- _Task data_:
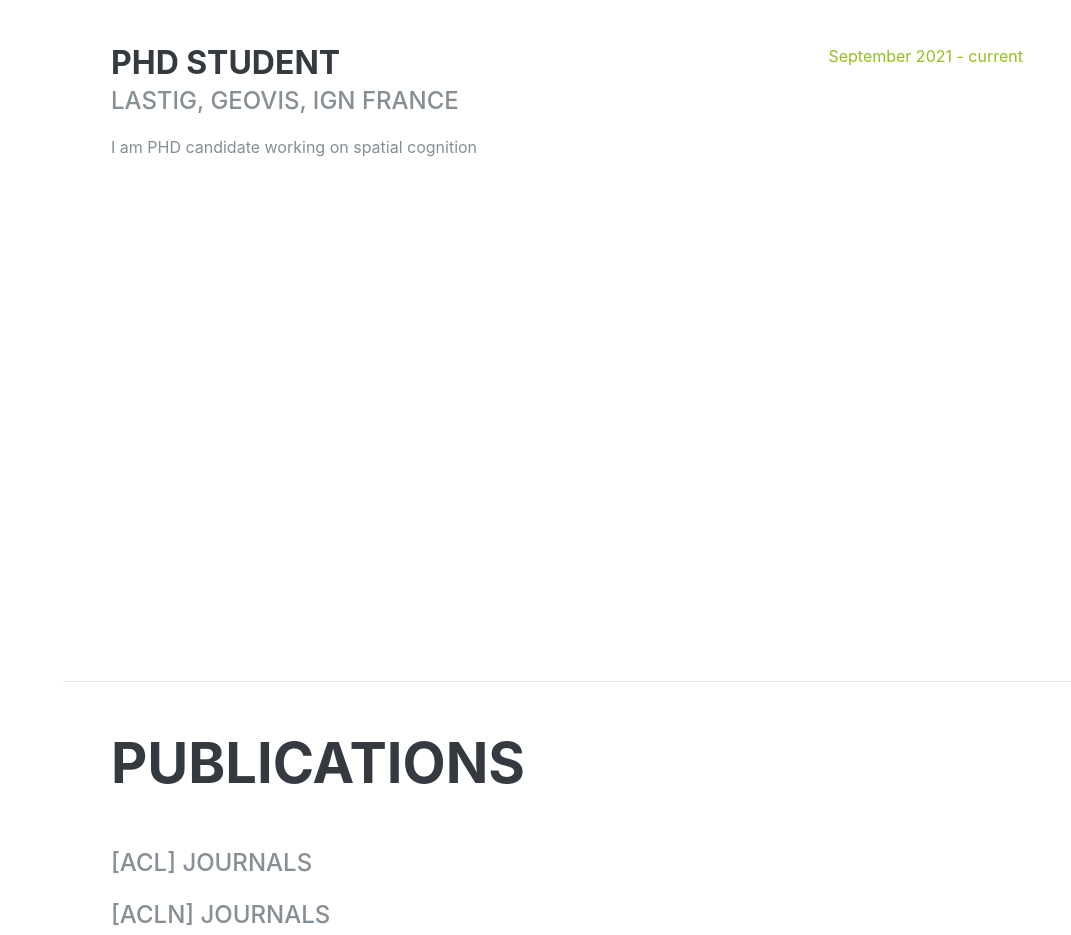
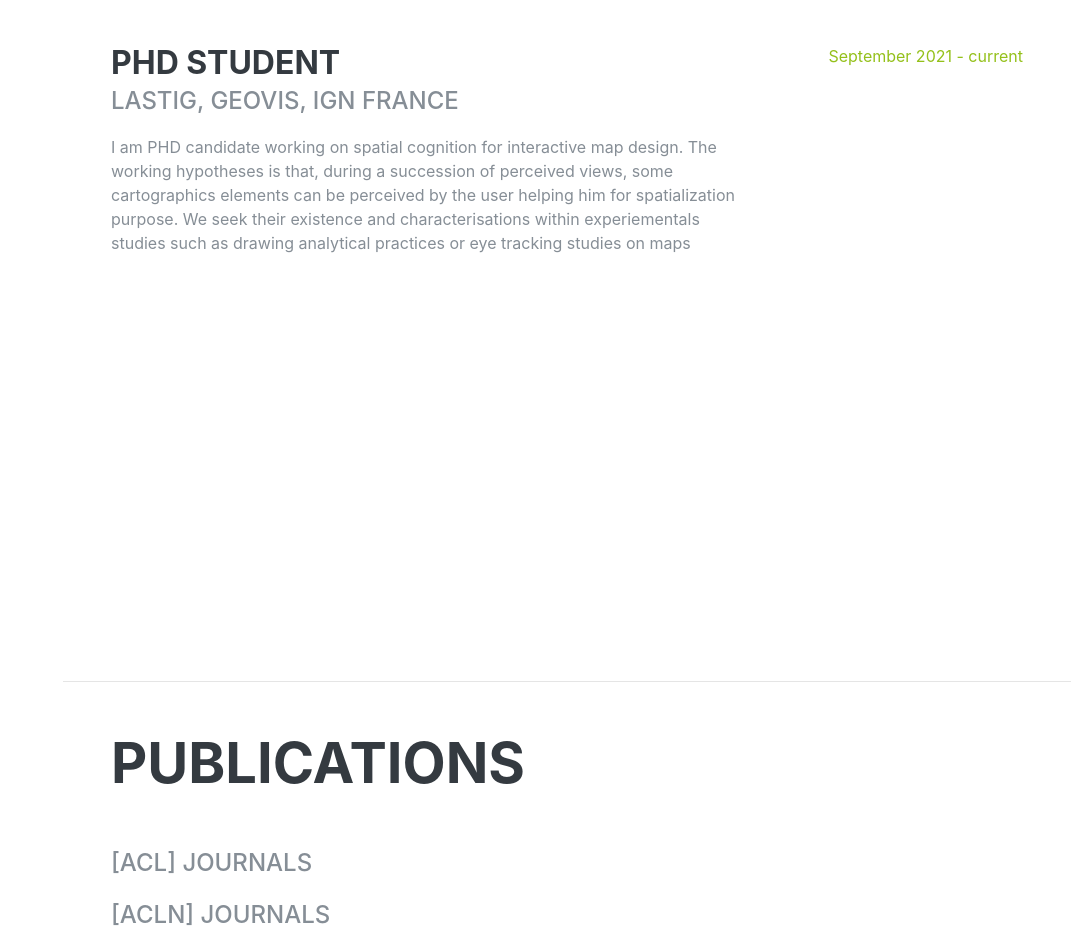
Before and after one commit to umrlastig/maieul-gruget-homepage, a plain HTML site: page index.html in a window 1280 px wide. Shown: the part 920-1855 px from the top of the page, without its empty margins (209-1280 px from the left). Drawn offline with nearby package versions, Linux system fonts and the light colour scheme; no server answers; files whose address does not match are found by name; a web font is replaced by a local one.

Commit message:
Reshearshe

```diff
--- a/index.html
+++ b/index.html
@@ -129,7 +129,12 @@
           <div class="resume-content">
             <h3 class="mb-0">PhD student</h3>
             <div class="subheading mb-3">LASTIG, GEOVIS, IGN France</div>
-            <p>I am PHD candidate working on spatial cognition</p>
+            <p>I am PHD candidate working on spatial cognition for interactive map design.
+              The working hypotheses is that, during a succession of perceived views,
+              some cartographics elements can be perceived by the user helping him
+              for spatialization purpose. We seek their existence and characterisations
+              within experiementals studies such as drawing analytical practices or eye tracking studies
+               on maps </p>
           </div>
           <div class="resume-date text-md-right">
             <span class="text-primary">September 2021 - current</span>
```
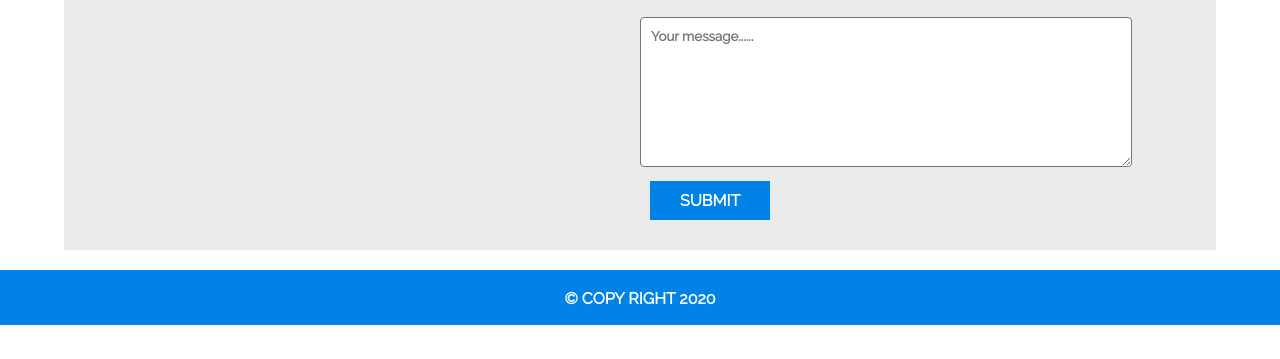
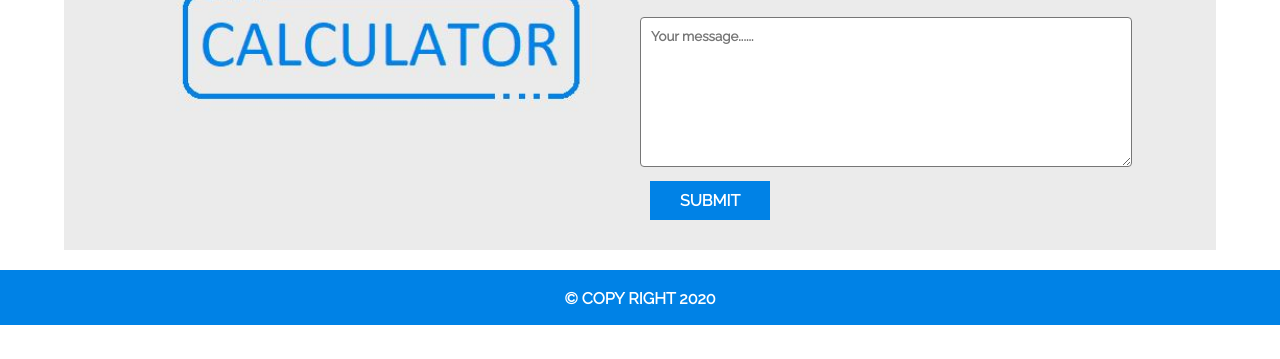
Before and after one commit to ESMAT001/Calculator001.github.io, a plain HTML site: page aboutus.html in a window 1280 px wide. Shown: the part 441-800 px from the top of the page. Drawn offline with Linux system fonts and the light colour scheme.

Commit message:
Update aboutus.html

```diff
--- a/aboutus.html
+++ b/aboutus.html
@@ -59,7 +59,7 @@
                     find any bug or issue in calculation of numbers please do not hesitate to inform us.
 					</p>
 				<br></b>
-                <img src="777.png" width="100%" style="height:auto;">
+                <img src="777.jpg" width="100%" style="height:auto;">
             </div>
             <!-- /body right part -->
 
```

- _Exercise brief_: Print all the entries again exactly as written, but without the pictures.

- _Exercise solution_:
Before and after one commit to umrlastig/maieul-gruget-homepage, a plain HTML site: page index.html in a window 1280 px wide. Shown: the part 920-1855 px from the top of the page, without its empty margins (209-1280 px from the left). Drawn offline with nearby package versions, Linux system fonts and the light colour scheme; no server answers; files whose address does not match are found by name; a web font is replaced by a local one.

Commit message:
Reshearshe

```diff
--- a/index.html
+++ b/index.html
@@ -129,7 +129,12 @@
           <div class="resume-content">
             <h3 class="mb-0">PhD student</h3>
             <div class="subheading mb-3">LASTIG, GEOVIS, IGN France</div>
-            <p>I am PHD candidate working on spatial cognition</p>
+            <p>I am PHD candidate working on spatial cognition for interactive map design.
+              The working hypotheses is that, during a succession of perceived views,
+              some cartographics elements can be perceived by the user helping him
+              for spatialization purpose. We seek their existence and characterisations
+              within experiementals studies such as drawing analytical practices or eye tracking studies
+               on maps </p>
           </div>
           <div class="resume-date text-md-right">
             <span class="text-primary">September 2021 - current</span>
```
Before and after one commit to ESMAT001/Calculator001.github.io, a plain HTML site: page aboutus.html in a window 1280 px wide. Shown: the part 441-800 px from the top of the page. Drawn offline with Linux system fonts and the light colour scheme.

Commit message:
Update aboutus.html

```diff
--- a/aboutus.html
+++ b/aboutus.html
@@ -59,7 +59,7 @@
                     find any bug or issue in calculation of numbers please do not hesitate to inform us.
 					</p>
 				<br></b>
-                <img src="777.png" width="100%" style="height:auto;">
+                <img src="777.jpg" width="100%" style="height:auto;">
             </div>
             <!-- /body right part -->
 
```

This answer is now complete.